> Exercise goal
How many lines in the entries below include the word "return"? Respond with the number only.

> Raw data
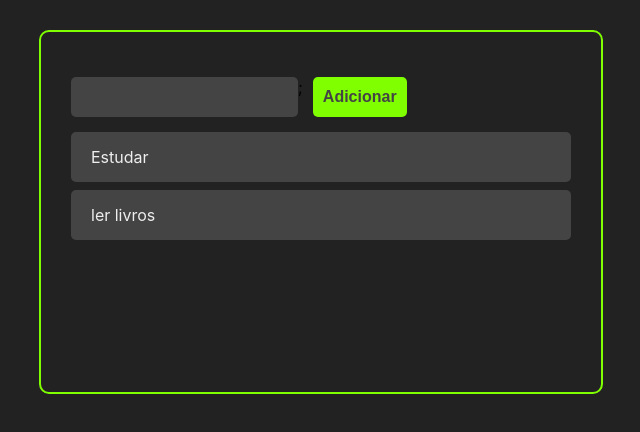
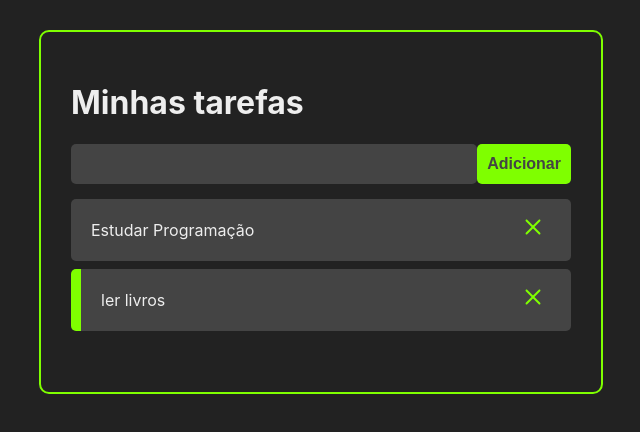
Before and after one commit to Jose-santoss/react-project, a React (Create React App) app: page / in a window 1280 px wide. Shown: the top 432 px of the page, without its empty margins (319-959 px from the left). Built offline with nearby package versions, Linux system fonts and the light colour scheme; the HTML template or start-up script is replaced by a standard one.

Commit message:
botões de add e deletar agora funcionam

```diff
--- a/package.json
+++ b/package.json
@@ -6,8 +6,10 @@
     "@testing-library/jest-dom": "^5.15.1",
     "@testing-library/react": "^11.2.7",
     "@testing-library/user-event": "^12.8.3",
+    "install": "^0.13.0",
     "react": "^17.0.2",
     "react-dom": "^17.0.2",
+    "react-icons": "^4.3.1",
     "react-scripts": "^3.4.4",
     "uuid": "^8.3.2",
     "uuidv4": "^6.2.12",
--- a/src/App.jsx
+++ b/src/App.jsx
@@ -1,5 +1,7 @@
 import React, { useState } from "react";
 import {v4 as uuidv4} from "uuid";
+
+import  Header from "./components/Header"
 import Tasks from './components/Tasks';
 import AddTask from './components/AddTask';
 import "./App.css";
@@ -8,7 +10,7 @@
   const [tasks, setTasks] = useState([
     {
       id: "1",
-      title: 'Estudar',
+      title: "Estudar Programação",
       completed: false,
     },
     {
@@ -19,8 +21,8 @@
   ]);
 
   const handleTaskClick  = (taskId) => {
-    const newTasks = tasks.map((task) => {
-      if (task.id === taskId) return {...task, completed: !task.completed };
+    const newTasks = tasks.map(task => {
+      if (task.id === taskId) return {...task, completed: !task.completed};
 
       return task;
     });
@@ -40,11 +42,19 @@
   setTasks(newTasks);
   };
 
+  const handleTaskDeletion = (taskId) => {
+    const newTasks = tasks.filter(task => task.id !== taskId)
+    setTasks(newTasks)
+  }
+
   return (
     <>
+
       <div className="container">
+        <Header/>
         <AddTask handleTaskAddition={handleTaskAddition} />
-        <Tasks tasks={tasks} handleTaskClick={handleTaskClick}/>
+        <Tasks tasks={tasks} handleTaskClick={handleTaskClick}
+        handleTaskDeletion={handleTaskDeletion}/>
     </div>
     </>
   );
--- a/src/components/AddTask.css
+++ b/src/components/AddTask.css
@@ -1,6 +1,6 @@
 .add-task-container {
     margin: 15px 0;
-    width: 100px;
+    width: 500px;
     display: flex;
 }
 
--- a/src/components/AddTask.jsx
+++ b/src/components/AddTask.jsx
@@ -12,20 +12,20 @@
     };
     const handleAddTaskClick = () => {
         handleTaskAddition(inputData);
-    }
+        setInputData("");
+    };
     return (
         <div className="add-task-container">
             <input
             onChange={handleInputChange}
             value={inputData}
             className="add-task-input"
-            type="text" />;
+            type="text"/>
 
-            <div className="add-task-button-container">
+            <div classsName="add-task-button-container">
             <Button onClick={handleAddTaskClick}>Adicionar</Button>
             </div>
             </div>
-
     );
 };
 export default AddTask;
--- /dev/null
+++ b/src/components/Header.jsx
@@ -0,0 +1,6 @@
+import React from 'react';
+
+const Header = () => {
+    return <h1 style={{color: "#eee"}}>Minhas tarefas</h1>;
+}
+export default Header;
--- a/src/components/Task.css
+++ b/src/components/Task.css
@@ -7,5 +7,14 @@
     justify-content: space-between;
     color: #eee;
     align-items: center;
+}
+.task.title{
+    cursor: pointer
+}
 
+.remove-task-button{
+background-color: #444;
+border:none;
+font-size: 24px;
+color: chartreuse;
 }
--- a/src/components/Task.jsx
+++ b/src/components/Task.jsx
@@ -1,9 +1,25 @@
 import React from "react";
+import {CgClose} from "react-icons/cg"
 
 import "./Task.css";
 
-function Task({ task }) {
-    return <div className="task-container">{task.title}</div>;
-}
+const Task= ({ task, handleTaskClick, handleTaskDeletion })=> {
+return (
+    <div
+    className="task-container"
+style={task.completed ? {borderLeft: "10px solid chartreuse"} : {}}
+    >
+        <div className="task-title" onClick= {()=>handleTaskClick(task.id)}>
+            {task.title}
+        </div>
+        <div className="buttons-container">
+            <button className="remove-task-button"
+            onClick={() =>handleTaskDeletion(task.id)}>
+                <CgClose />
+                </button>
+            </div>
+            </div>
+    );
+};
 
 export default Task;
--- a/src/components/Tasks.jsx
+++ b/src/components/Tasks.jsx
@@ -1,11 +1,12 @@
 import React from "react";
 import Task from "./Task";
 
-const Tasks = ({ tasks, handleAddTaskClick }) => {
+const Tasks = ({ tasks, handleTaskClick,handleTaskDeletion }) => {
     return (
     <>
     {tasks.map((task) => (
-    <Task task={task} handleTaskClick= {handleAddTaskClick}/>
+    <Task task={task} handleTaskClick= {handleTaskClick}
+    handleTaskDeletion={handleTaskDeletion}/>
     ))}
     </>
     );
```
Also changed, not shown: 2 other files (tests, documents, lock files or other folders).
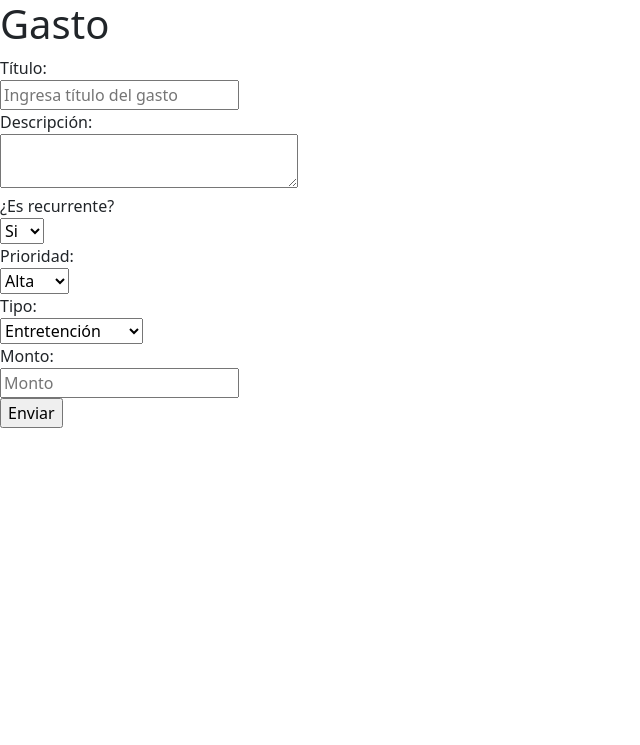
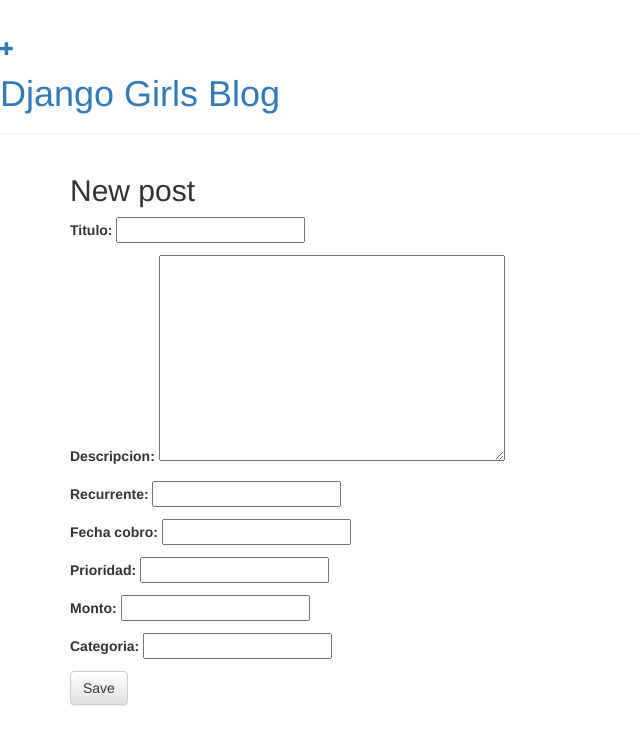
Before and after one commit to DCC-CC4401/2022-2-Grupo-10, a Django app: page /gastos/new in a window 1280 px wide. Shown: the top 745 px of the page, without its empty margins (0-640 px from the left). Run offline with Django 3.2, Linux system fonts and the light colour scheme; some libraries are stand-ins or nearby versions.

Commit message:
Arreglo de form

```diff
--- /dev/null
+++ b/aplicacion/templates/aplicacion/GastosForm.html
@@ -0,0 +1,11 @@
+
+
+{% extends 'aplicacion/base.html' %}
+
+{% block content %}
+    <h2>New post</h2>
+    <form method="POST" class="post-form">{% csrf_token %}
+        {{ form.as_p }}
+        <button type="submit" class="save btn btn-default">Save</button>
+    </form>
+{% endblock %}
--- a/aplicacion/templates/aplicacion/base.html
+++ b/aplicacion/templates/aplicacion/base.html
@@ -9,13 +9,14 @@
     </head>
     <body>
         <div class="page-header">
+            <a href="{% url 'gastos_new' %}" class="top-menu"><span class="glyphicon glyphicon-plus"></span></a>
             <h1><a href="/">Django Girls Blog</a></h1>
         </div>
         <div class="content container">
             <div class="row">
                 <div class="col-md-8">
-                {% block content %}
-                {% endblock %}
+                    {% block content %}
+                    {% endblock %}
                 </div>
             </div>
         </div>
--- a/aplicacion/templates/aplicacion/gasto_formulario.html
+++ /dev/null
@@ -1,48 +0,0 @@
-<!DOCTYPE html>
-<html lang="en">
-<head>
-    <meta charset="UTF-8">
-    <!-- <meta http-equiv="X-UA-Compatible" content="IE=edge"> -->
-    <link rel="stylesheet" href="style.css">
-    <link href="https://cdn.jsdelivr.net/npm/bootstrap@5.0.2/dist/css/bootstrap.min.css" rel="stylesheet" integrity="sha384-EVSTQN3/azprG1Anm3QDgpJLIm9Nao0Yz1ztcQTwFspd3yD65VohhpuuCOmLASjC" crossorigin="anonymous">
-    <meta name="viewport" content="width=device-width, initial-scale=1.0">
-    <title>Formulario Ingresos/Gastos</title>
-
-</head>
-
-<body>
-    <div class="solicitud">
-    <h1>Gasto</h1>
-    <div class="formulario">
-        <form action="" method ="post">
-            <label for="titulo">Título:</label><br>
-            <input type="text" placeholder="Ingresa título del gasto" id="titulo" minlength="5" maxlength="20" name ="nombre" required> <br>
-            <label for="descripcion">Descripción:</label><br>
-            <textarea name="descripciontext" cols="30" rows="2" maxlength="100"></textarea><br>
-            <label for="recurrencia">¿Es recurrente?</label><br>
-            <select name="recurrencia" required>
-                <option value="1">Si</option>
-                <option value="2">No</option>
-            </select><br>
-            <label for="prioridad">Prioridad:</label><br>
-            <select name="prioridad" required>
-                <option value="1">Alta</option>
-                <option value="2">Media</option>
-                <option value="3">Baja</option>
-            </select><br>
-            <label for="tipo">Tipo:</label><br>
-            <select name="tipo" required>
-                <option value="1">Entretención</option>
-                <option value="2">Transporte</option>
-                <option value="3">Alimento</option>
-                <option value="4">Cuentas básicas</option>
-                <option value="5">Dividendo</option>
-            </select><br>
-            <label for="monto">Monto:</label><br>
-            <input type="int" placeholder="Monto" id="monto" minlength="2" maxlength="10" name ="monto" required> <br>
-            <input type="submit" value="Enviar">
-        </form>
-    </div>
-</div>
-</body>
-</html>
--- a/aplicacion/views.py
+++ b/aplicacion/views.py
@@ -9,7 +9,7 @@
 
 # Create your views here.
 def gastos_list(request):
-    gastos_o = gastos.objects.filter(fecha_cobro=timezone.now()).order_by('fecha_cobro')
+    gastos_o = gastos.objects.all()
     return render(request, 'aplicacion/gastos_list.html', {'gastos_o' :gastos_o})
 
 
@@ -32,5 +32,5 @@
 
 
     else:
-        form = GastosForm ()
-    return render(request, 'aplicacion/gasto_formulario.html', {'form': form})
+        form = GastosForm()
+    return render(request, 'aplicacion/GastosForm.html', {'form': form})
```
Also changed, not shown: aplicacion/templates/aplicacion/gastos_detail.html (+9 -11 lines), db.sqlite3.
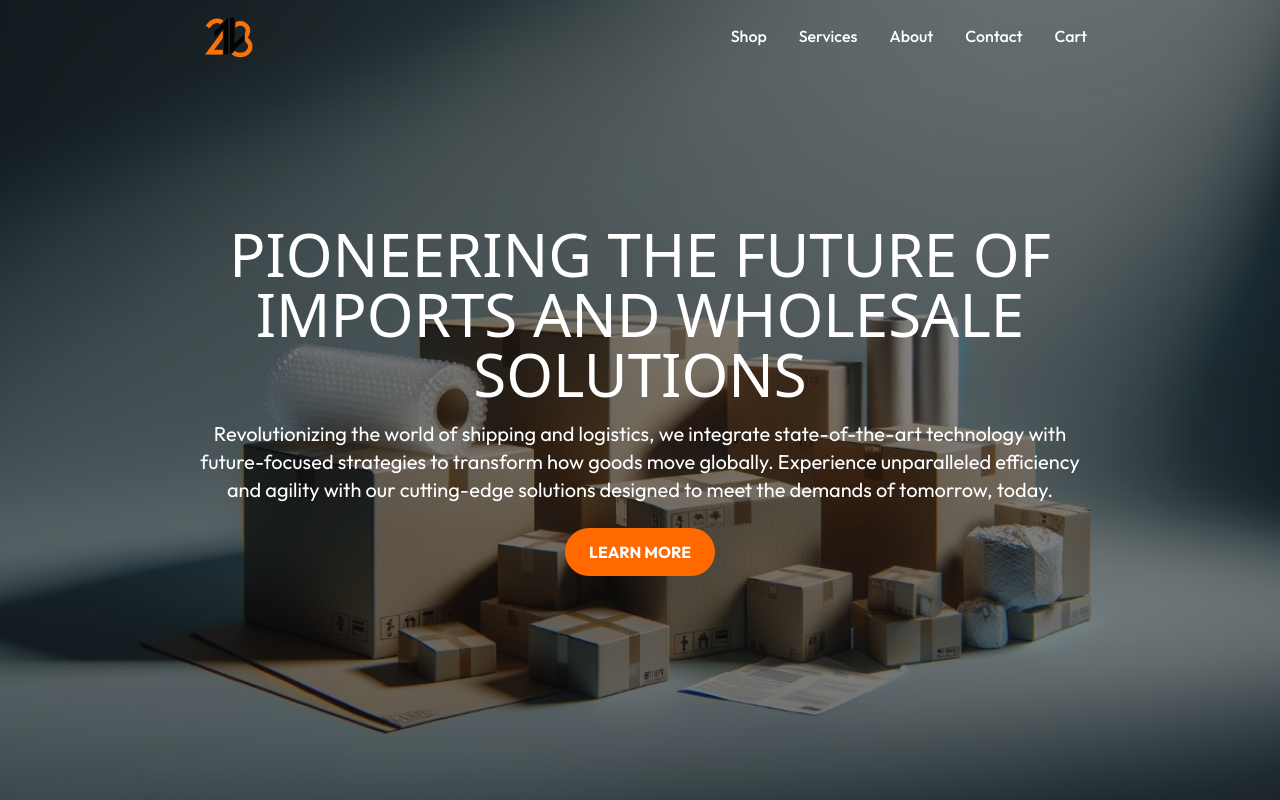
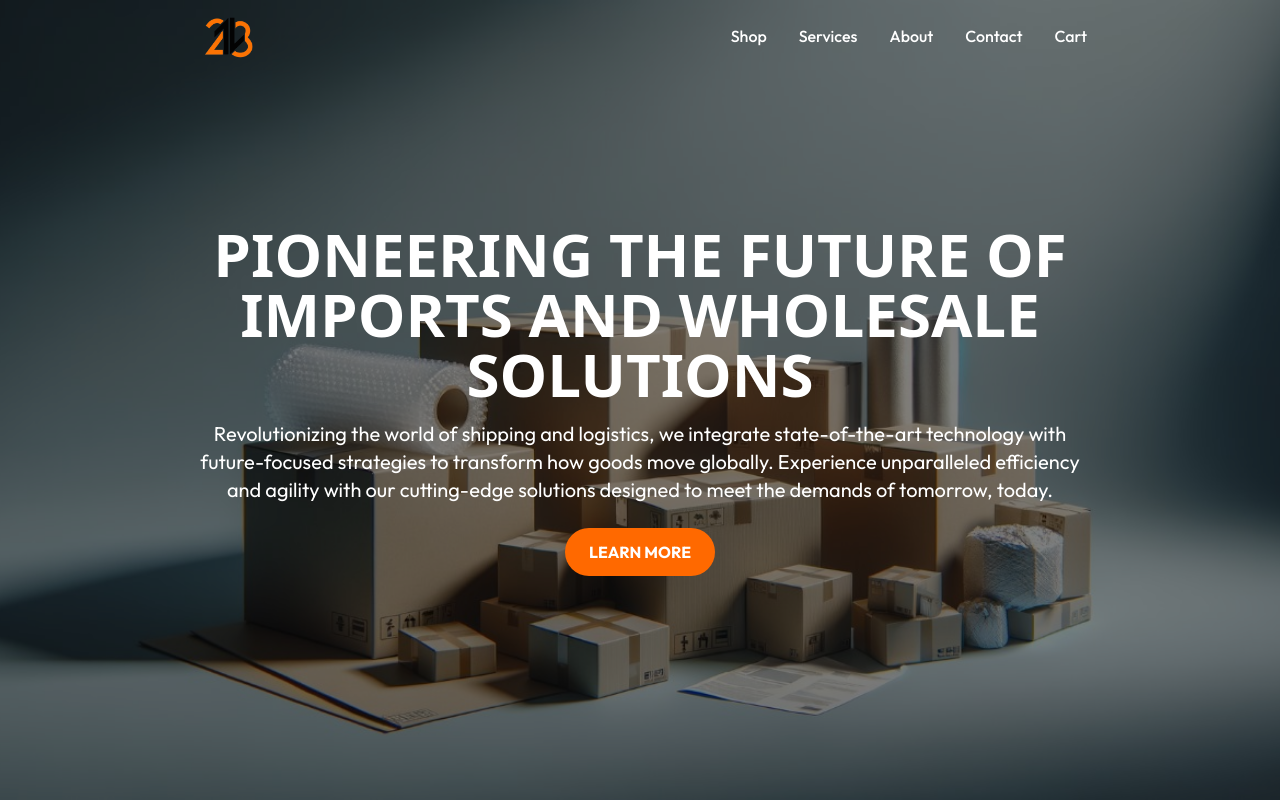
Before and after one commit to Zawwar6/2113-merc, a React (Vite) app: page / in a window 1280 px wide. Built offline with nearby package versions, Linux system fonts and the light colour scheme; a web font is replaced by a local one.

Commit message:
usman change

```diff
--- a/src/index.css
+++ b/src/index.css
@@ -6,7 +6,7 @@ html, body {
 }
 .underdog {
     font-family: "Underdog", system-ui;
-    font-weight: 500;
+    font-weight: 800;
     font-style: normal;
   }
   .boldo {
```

> Answer space
12